I’m not a fan of Instapaper’s web browser extensions or their Android app, but I am a fan of their core read-later service.
Instapaper is a service for saving copies of webpages to a list so you can read them later. It’s a great tool for reducing tab overload and helping you read more during the week. It can also serve as a searchable archive of articles you’ve already read.
Instapaper was the first service of its kind and their content-extraction algorithm is far superior to alternative services like Mozilla Pocket. The ability to properly extract n article from a website (for personal use, of course) is the defining feature of a read-later service.
The app is slow to download updates to the reading list, making me sit and wait for it to complete the process. The interval for how often it should do this in the background is configurable, but I haven’t seen this option have much of an effect. Either manually locking my device while it’s updating or just letting the screen time out and lock on its own also causes the app to get stuck in an infinite update process when you unlock the device again.

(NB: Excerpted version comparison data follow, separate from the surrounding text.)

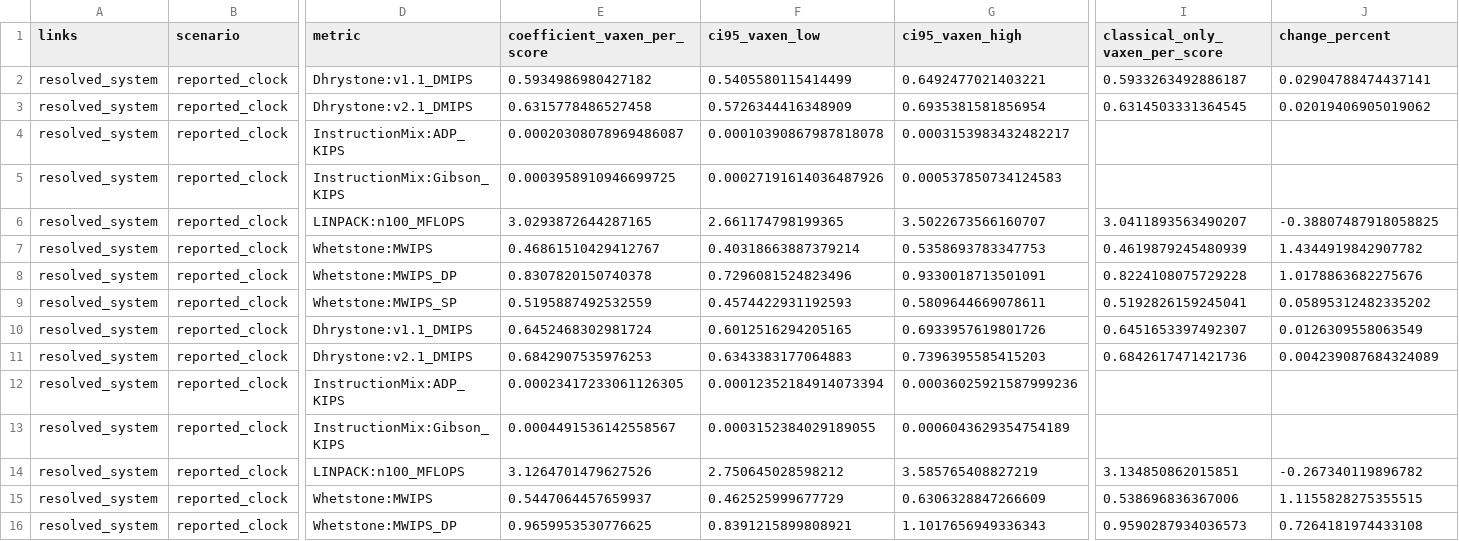
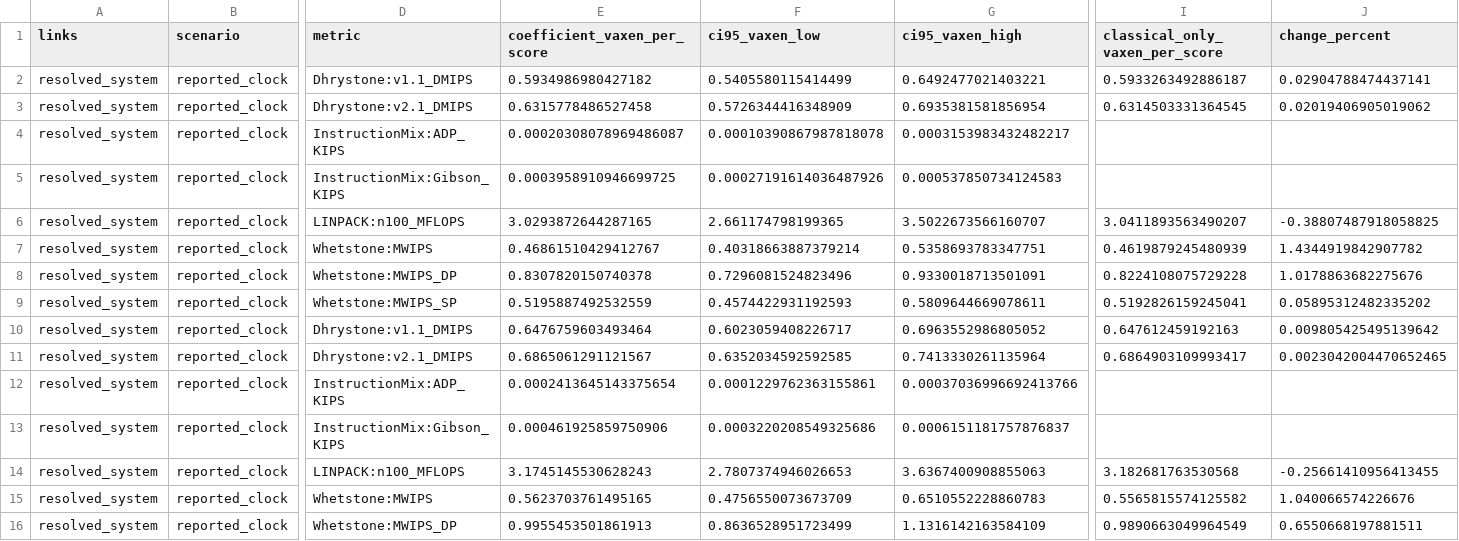
Before and after one commit to NeoChen1024/CPUShowSpeed, a CSV file: research/data/classic/mix-network-coefficients.csv, drawn as a sheet; only a part is shown, gaps mark what is left out; the diff covers the shown part only; the diff names each change by its address in the sheet, - before the commit and + after, or states it on an @@ line.

```diff
--- a/research/data/classic/mix-network-coefficients.csv
+++ b/research/data/classic/mix-network-coefficients.csv
-G7 (ci95_vaxen_high): 0.5358693783347753
+G7 (ci95_vaxen_high): 0.5358693783347751
-E10 (coefficient_vaxen_per_score): 0.6452468302981724
+E10 (coefficient_vaxen_per_score): 0.6476759603493464
-F10 (ci95_vaxen_low): 0.6012516294205165
+F10 (ci95_vaxen_low): 0.6023059408226717
-G10 (ci95_vaxen_high): 0.6933957619801726
+G10 (ci95_vaxen_high): 0.6963552986805052
-I10 (classical_only_vaxen_per_score): 0.6451653397492307
+I10 (classical_only_vaxen_per_score): 0.647612459192163
-J10 (change_percent): 0.0126309558063549
+J10 (change_percent): 0.009805425495139642
-E11 (coefficient_vaxen_per_score): 0.6842907535976253
+E11 (coefficient_vaxen_per_score): 0.6865061291121567
-F11 (ci95_vaxen_low): 0.6343383177064883
+F11 (ci95_vaxen_low): 0.6352034592592585
-G11 (ci95_vaxen_high): 0.7396395585415203
+G11 (ci95_vaxen_high): 0.7413330261135964
-I11 (classical_only_vaxen_per_score): 0.6842617471421736
+I11 (classical_only_vaxen_per_score): 0.6864903109993417
-J11 (change_percent): 0.004239087684324089
+J11 (change_percent): 0.0023042004470652465
-E12 (coefficient_vaxen_per_score): 0.00023417233061126305
+E12 (coefficient_vaxen_per_score): 0.0002413645143375654
-F12 (ci95_vaxen_low): 0.00012352184914073394
+F12 (ci95_vaxen_low): 0.0001229762363155861
-G12 (ci95_vaxen_high): 0.00036025921587999236
+G12 (ci95_vaxen_high): 0.00037036996692413766
-E13 (coefficient_vaxen_per_score): 0.0004491536142558567
+E13 (coefficient_vaxen_per_score): 0.000461925859750906
-F13 (ci95_vaxen_low): 0.0003152384029189055
+F13 (ci95_vaxen_low): 0.0003220208549325686
-G13 (ci95_vaxen_high): 0.0006043629354754189
+G13 (ci95_vaxen_high): 0.0006151181757876837
-E14 (coefficient_vaxen_per_score): 3.1264701479627526
+E14 (coefficient_vaxen_per_score): 3.1745145530628243
-F14 (ci95_vaxen_low): 2.750645028598212
+F14 (ci95_vaxen_low): 2.7807374946026653
-G14 (ci95_vaxen_high): 3.585765408827219
+G14 (ci95_vaxen_high): 3.6367400908855063
-I14 (classical_only_vaxen_per_score): 3.134850862015851
+I14 (classical_only_vaxen_per_score): 3.182681763530568
-J14 (change_percent): -0.267340119896782
+J14 (change_percent): -0.25661410956413455
-E15 (coefficient_vaxen_per_score): 0.5447064457659937
+E15 (coefficient_vaxen_per_score): 0.5623703761495165
-F15 (ci95_vaxen_low): 0.462525999677729
+F15 (ci95_vaxen_low): 0.4756550073673709
-G15 (ci95_vaxen_high): 0.6306328847266609
+G15 (ci95_vaxen_high): 0.6510552228860783
-I15 (classical_only_vaxen_per_score): 0.538696836367006
+I15 (classical_only_vaxen_per_score): 0.5565815574125582
-J15 (change_percent): 1.1155828275355515
+J15 (change_percent): 1.040066574226676
-E16 (coefficient_vaxen_per_score): 0.9659953530776625
+E16 (coefficient_vaxen_per_score): 0.9955453501861913
-F16 (ci95_vaxen_low): 0.8391215899808921
+F16 (ci95_vaxen_low): 0.8636528951723499
-G16 (ci95_vaxen_high): 1.1017656949336343
+G16 (ci95_vaxen_high): 1.1316142163584109
-I16 (classical_only_vaxen_per_score): 0.9590287934036573
+I16 (classical_only_vaxen_per_score): 0.9890663049964549
-J16 (change_percent): 0.7264181974433108
+J16 (change_percent): 0.6550668197881511
```
Also changed, not shown: 113 edited cells elsewhere in this file, research/data/classic/mix-network-anchor-comparison.csv, research/data/classic/mix-network-holdout-summary.csv, 31 other files.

Scrolling up and down in the app causes the screen to be yanked up and down which causes me to lose my place as I’m reading. This happens quite often on mobile because placing your finger on the screen sometimes causes views to scroll up a pixel or two before you begin to scroll downwards.
It’s impossible to add a new link to the reading list from inside the app. In apps designed for Android, you’d expect to find this functionality in a prominently visible floating action button (FAB.) Instead, you must share a webpages or link to the app through Android’s built-in sharing system.
This doesn’t work reliably, however. Some links you share to the app never end up on the reading list. They just vanish and you get no message informing you that anything went wrong.
Sharing webpages to Instapaper from some apps like Google News using Android’s sharing tools is unfortunately also somewhat broken. The article summary/description in the reading list ends up displaying the article’s URL rather than the actual reading list. This is caused by a collision of how Android’s sharing system works and a feature in Instapaper that allows you to save a specific text selection with an article.
The Instapaper app crashes quite often if you quickly switch to another app, like when you need to answer a message or lookup a word in a dictionary. As usual, I’ve tested and confirmed these issues on both a Nokia 7 Plus running Android One edition 9.0 and a Samsung S8 running Android 8.0.
So, the Instapaper-app experience on Android isn’t too grate. Their mobile web experience is, however, much better. The mobile web variant of Instapaper doesn’t have any of the aforementioned flaws.
The main problem with just relying on the mobile web version is that you first have to pull it up and then paste a link into it. Being a Firefox for Android user myself, I knew I could improve on this process using extensions.
I ended up making my own Instapaper extension instead, and expanded on the official extension’s feature set while I was at it. The extension I wrote gives you the option to either Read Now, Read Later, or Read Later and Close Tab (saving you considerable mouse movement to close a tab after you’ve saved an article on the desktop version of Firefox.) The new extension is also compatible with FPI and doesn’t impact page load performance.
This extension closed the gap for me on how to quickly add new content to Instapaper from my mobile browser (which is were the wast majority of links I want to save for later come from.)
My main complaint about the mobile web experience is that there isn’t a navigation item that takes you back to the reading list when you’ve open an article. The system-wide Back button works if you opened the article from the reading list, but that won’t work if you used Read Now in my extension or opened something from the reading list in a new tab. I also added a shortcut to reopen the Reading List in the extension menu.
At this point you may be thinking “why doesn’t he just use Pocket instead of Instapaper?” I’ll freely acknowledge that Mozilla Pocket’s Android app is better than the Instapaper app. I used it for over a year before I migrated to Instapaper!
The improved user experience of Pocket’s app doesn’t matter that much when their core service is inferior to Instapaper. As I said in the third paragraph of this article, Pocket doesn’t do a good job at extracting and saving articles. They’re pretty much useless to me when they can’t get the core of their service right. I go into greater details on this in my article series on Web Reading Mode.
Instapaper recently announced they’re going independent following a two-year period under the ownership of Pinterest. I’m hoping they’ll renew focus on their core product and work to improve their Android app and browser extensions, specifically. If not, it’ll become increasingly difficult to convince myself that I still want to be an Instapaper customer.